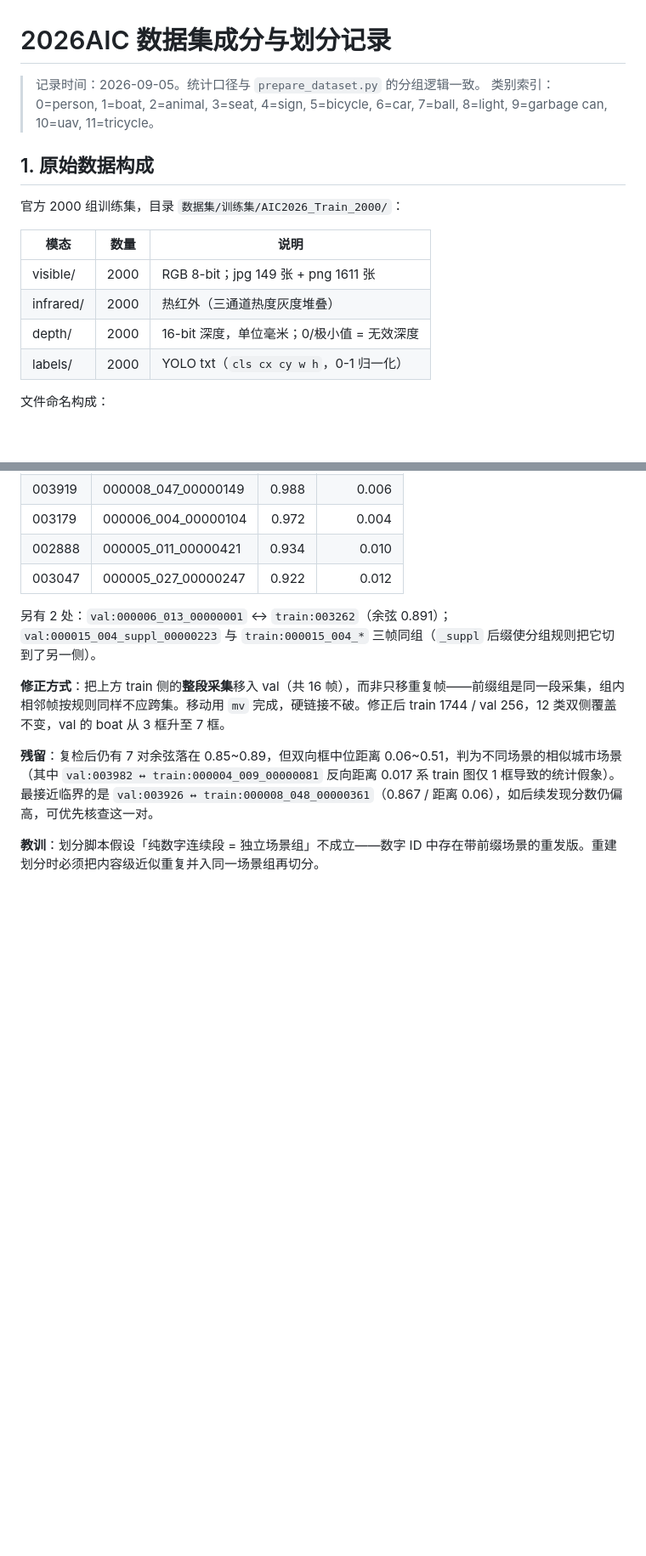
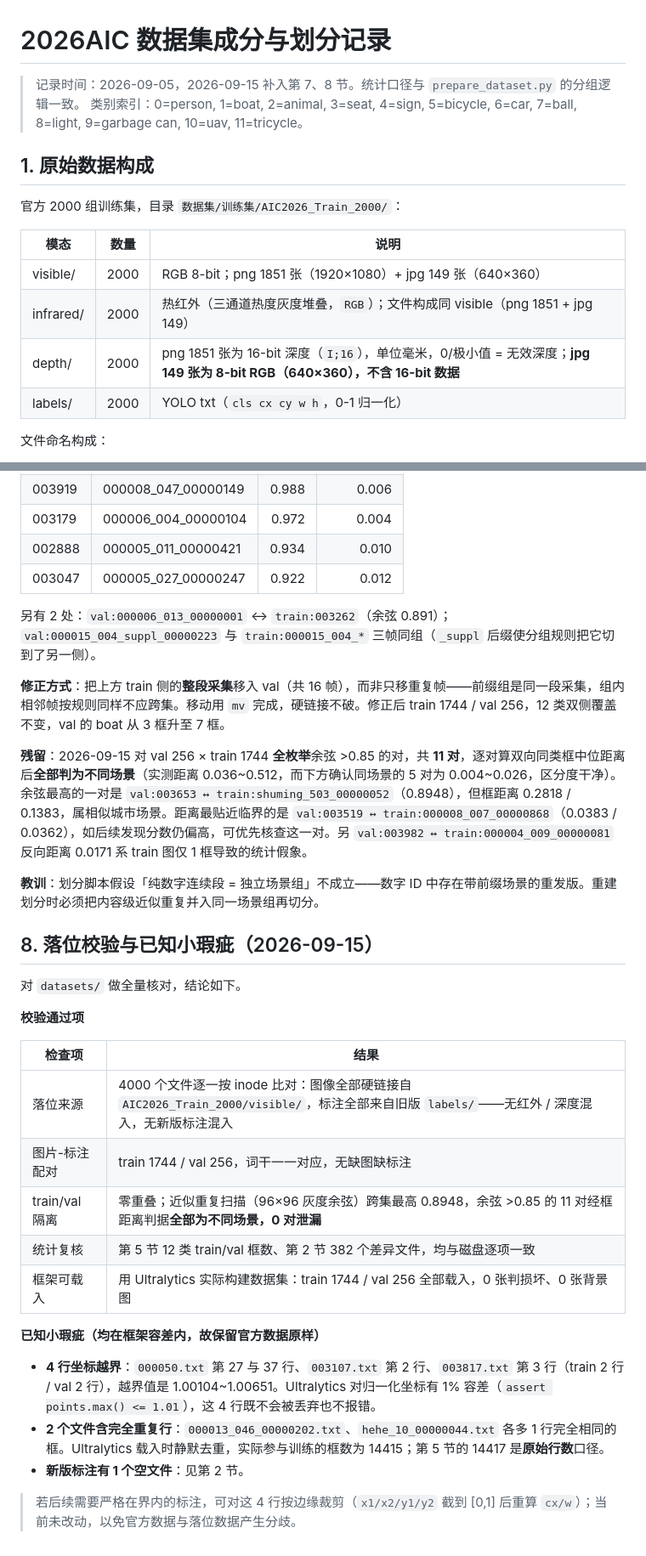
Before and after one commit to crazyzzpdt/AICOMP, a Markdown page: docs/数据集成分与划分记录.md, 2 parts joined by grey strips. Shown at 85% size. Rendered like a GitHub page; blank space fills up the shorter version.

Commit message:
补充数据集落位校验记录

```diff
--- a/docs/数据集成分与划分记录.md
+++ b/docs/数据集成分与划分记录.md
@@ -1,6 +1,6 @@
 # 2026AIC 数据集成分与划分记录
 
-> 记录时间：2026-09-05。统计口径与 `prepare_dataset.py` 的分组逻辑一致。
+> 记录时间：2026-09-05，2026-09-15 补入第 7、8 节。统计口径与 `prepare_dataset.py` 的分组逻辑一致。
 > 类别索引：0=person, 1=boat, 2=animal, 3=seat, 4=sign, 5=bicycle, 6=car, 7=ball, 8=light, 9=garbage can, 10=uav, 11=tricycle。
 
 ## 1. 原始数据构成
@@ -9,9 +9,9 @@
 
 | 模态 | 数量 | 说明 |
 |---|---|---|
-| visible/ | 2000 | RGB 8-bit；jpg 149 张 + png 1611 张 |
-| infrared/ | 2000 | 热红外（三通道热度灰度堆叠）|
-| depth/ | 2000 | 16-bit 深度，单位毫米；0/极小值 = 无效深度 |
+| visible/ | 2000 | RGB 8-bit；png 1851 张（1920×1080）+ jpg 149 张（640×360）|
+| infrared/ | 2000 | 热红外（三通道热度灰度堆叠，`RGB`）；文件构成同 visible（png 1851 + jpg 149）|
+| depth/ | 2000 | png 1851 张为 16-bit 深度（`I;16`），单位毫米，0/极小值 = 无效深度；**jpg 149 张为 8-bit RGB（640×360），不含 16-bit 数据** |
 | labels/ | 2000 | YOLO txt（`cls cx cy w h`，0-1 归一化）|
 
 文件命名构成：
@@ -110,6 +112,28 @@ git show ebf0b47:prepare_dataset.py > prepare_dataset.py
 
 **修正方式**：把上方 train 侧的**整段采集**移入 val（共 16 帧），而非只移重复帧——前缀组是同一段采集，组内相邻帧按规则同样不应跨集。移动用 `mv` 完成，硬链接不破。修正后 train 1744 / val 256，12 类双侧覆盖不变，val 的 boat 从 3 框升至 7 框。
 
-**残留**：复检后仍有 7 对余弦落在 0.85~0.89，但双向框中位距离 0.06~0.51，判为不同场景的相似城市场景（其中 `val:003982 ↔ train:000004_009_00000081` 反向距离 0.017 系 train 图仅 1 框导致的统计假象）。最接近临界的是 `val:003926 ↔ train:000008_048_00000361`（0.867 / 距离 0.06），如后续发现分数仍偏高，可优先核查这一对。
+**残留**：2026-09-15 对 val 256 × train 1744 **全枚举**余弦 >0.85 的对，共 **11 对**，逐对算双向同类框中位距离后**全部判为不同场景**（实测距离 0.036~0.512，而下方确认同场景的 5 对为 0.004~0.026，区分度干净）。余弦最高的一对是 `val:003653 ↔ train:shuming_503_00000052`（0.8948），但框距离 0.2818 / 0.1383，属相似城市场景。距离最贴近临界的是 `val:003519 ↔ train:000008_007_00000868`（0.0383 / 0.0362），如后续发现分数仍偏高，可优先核查这一对。另 `val:003982 ↔ train:000004_009_00000081` 反向距离 0.0171 系 train 图仅 1 框导致的统计假象。
 
 **教训**：划分脚本假设「纯数字连续段 = 独立场景组」不成立——数字 ID 中存在带前缀场景的重发版。重建划分时必须把内容级近似重复并入同一场景组再切分。
+
+## 8. 落位校验与已知小瑕疵（2026-09-15）
+
+对 `datasets/` 做全量核对，结论如下。
+
+**校验通过项**
+
+| 检查项 | 结果 |
+|---|---|
+| 落位来源 | 4000 个文件逐一按 inode 比对：图像全部硬链接自 `AIC2026_Train_2000/visible/`，标注全部来自旧版 `labels/`——无红外 / 深度混入，无新版标注混入 |
+| 图片-标注配对 | train 1744 / val 256，词干一一对应，无缺图缺标注 |
+| train/val 隔离 | 零重叠；近似重复扫描（96×96 灰度余弦）跨集最高 0.8948，余弦 >0.85 的 11 对经框距离判据**全部为不同场景，0 对泄漏** |
+| 统计复核 | 第 5 节 12 类 train/val 框数、第 2 节 382 个差异文件，均与磁盘逐项一致 |
+| 框架可载入 | 用 Ultralytics 实际构建数据集：train 1744 / val 256 全部载入，0 张判损坏、0 张背景图 |
+
+**已知小瑕疵（均在框架容差内，故保留官方数据原样）**
+
+- **4 行坐标越界**：`000050.txt` 第 27 与 37 行、`003107.txt` 第 2 行、`003817.txt` 第 3 行（train 2 行 / val 2 行），越界值是 1.00104~1.00651。Ultralytics 对归一化坐标有 1% 容差（`assert points.max() <= 1.01`），这 4 行既不会被丢弃也不报错。
+- **2 个文件含完全重复行**：`000013_046_00000202.txt`、`hehe_10_00000044.txt` 各多 1 行完全相同的框。Ultralytics 载入时静默去重，实际参与训练的框数为 14415；第 5 节的 14417 是**原始行数**口径。
+- **新版标注有 1 个空文件**：见第 2 节。
+
+> 若后续需要严格在界内的标注，可对这 4 行按边缘裁剪（`x1/x2/y1/y2` 截到 [0,1] 后重算 `cx/w`）；当前未改动，以免官方数据与落位数据产生分歧。
```
Also changed, not shown: other parts of docs/数据集成分与划分记录.md (+2 -0 lines), CLAUDE.md (+4 -3 lines).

→ **Action item**
Your copy should match the entries above exactly and contain no pictures.

→ **Answer for the task**
Before and after one commit to crazyzzpdt/AICOMP, a Markdown page: docs/数据集成分与划分记录.md, 2 parts joined by grey strips. Shown at 85% size. Rendered like a GitHub page; blank space fills up the shorter version.

Commit message:
补充数据集落位校验记录

```diff
--- a/docs/数据集成分与划分记录.md
+++ b/docs/数据集成分与划分记录.md
@@ -1,6 +1,6 @@
 # 2026AIC 数据集成分与划分记录
 
-> 记录时间：2026-09-05。统计口径与 `prepare_dataset.py` 的分组逻辑一致。
+> 记录时间：2026-09-05，2026-09-15 补入第 7、8 节。统计口径与 `prepare_dataset.py` 的分组逻辑一致。
 > 类别索引：0=person, 1=boat, 2=animal, 3=seat, 4=sign, 5=bicycle, 6=car, 7=ball, 8=light, 9=garbage can, 10=uav, 11=tricycle。
 
 ## 1. 原始数据构成
@@ -9,9 +9,9 @@
 
 | 模态 | 数量 | 说明 |
 |---|---|---|
-| visible/ | 2000 | RGB 8-bit；jpg 149 张 + png 1611 张 |
-| infrared/ | 2000 | 热红外（三通道热度灰度堆叠）|
-| depth/ | 2000 | 16-bit 深度，单位毫米；0/极小值 = 无效深度 |
+| visible/ | 2000 | RGB 8-bit；png 1851 张（1920×1080）+ jpg 149 张（640×360）|
+| infrared/ | 2000 | 热红外（三通道热度灰度堆叠，`RGB`）；文件构成同 visible（png 1851 + jpg 149）|
+| depth/ | 2000 | png 1851 张为 16-bit 深度（`I;16`），单位毫米，0/极小值 = 无效深度；**jpg 149 张为 8-bit RGB（640×360），不含 16-bit 数据** |
 | labels/ | 2000 | YOLO txt（`cls cx cy w h`，0-1 归一化）|
 
 文件命名构成：
@@ -110,6 +112,28 @@ git show ebf0b47:prepare_dataset.py > prepare_dataset.py
 
 **修正方式**：把上方 train 侧的**整段采集**移入 val（共 16 帧），而非只移重复帧——前缀组是同一段采集，组内相邻帧按规则同样不应跨集。移动用 `mv` 完成，硬链接不破。修正后 train 1744 / val 256，12 类双侧覆盖不变，val 的 boat 从 3 框升至 7 框。
 
-**残留**：复检后仍有 7 对余弦落在 0.85~0.89，但双向框中位距离 0.06~0.51，判为不同场景的相似城市场景（其中 `val:003982 ↔ train:000004_009_00000081` 反向距离 0.017 系 train 图仅 1 框导致的统计假象）。最接近临界的是 `val:003926 ↔ train:000008_048_00000361`（0.867 / 距离 0.06），如后续发现分数仍偏高，可优先核查这一对。
+**残留**：2026-09-15 对 val 256 × train 1744 **全枚举**余弦 >0.85 的对，共 **11 对**，逐对算双向同类框中位距离后**全部判为不同场景**（实测距离 0.036~0.512，而下方确认同场景的 5 对为 0.004~0.026，区分度干净）。余弦最高的一对是 `val:003653 ↔ train:shuming_503_00000052`（0.8948），但框距离 0.2818 / 0.1383，属相似城市场景。距离最贴近临界的是 `val:003519 ↔ train:000008_007_00000868`（0.0383 / 0.0362），如后续发现分数仍偏高，可优先核查这一对。另 `val:003982 ↔ train:000004_009_00000081` 反向距离 0.0171 系 train 图仅 1 框导致的统计假象。
 
 **教训**：划分脚本假设「纯数字连续段 = 独立场景组」不成立——数字 ID 中存在带前缀场景的重发版。重建划分时必须把内容级近似重复并入同一场景组再切分。
+
+## 8. 落位校验与已知小瑕疵（2026-09-15）
+
+对 `datasets/` 做全量核对，结论如下。
+
+**校验通过项**
+
+| 检查项 | 结果 |
+|---|---|
+| 落位来源 | 4000 个文件逐一按 inode 比对：图像全部硬链接自 `AIC2026_Train_2000/visible/`，标注全部来自旧版 `labels/`——无红外 / 深度混入，无新版标注混入 |
+| 图片-标注配对 | train 1744 / val 256，词干一一对应，无缺图缺标注 |
+| train/val 隔离 | 零重叠；近似重复扫描（96×96 灰度余弦）跨集最高 0.8948，余弦 >0.85 的 11 对经框距离判据**全部为不同场景，0 对泄漏** |
+| 统计复核 | 第 5 节 12 类 train/val 框数、第 2 节 382 个差异文件，均与磁盘逐项一致 |
+| 框架可载入 | 用 Ultralytics 实际构建数据集：train 1744 / val 256 全部载入，0 张判损坏、0 张背景图 |
+
+**已知小瑕疵（均在框架容差内，故保留官方数据原样）**
+
+- **4 行坐标越界**：`000050.txt` 第 27 与 37 行、`003107.txt` 第 2 行、`003817.txt` 第 3 行（train 2 行 / val 2 行），越界值是 1.00104~1.00651。Ultralytics 对归一化坐标有 1% 容差（`assert points.max() <= 1.01`），这 4 行既不会被丢弃也不报错。
+- **2 个文件含完全重复行**：`000013_046_00000202.txt`、`hehe_10_00000044.txt` 各多 1 行完全相同的框。Ultralytics 载入时静默去重，实际参与训练的框数为 14415；第 5 节的 14417 是**原始行数**口径。
+- **新版标注有 1 个空文件**：见第 2 节。
+
+> 若后续需要严格在界内的标注，可对这 4 行按边缘裁剪（`x1/x2/y1/y2` 截到 [0,1] 后重算 `cx/w`）；当前未改动，以免官方数据与落位数据产生分歧。
```
Also changed, not shown: other parts of docs/数据集成分与划分记录.md (+2 -0 lines), CLAUDE.md (+4 -3 lines).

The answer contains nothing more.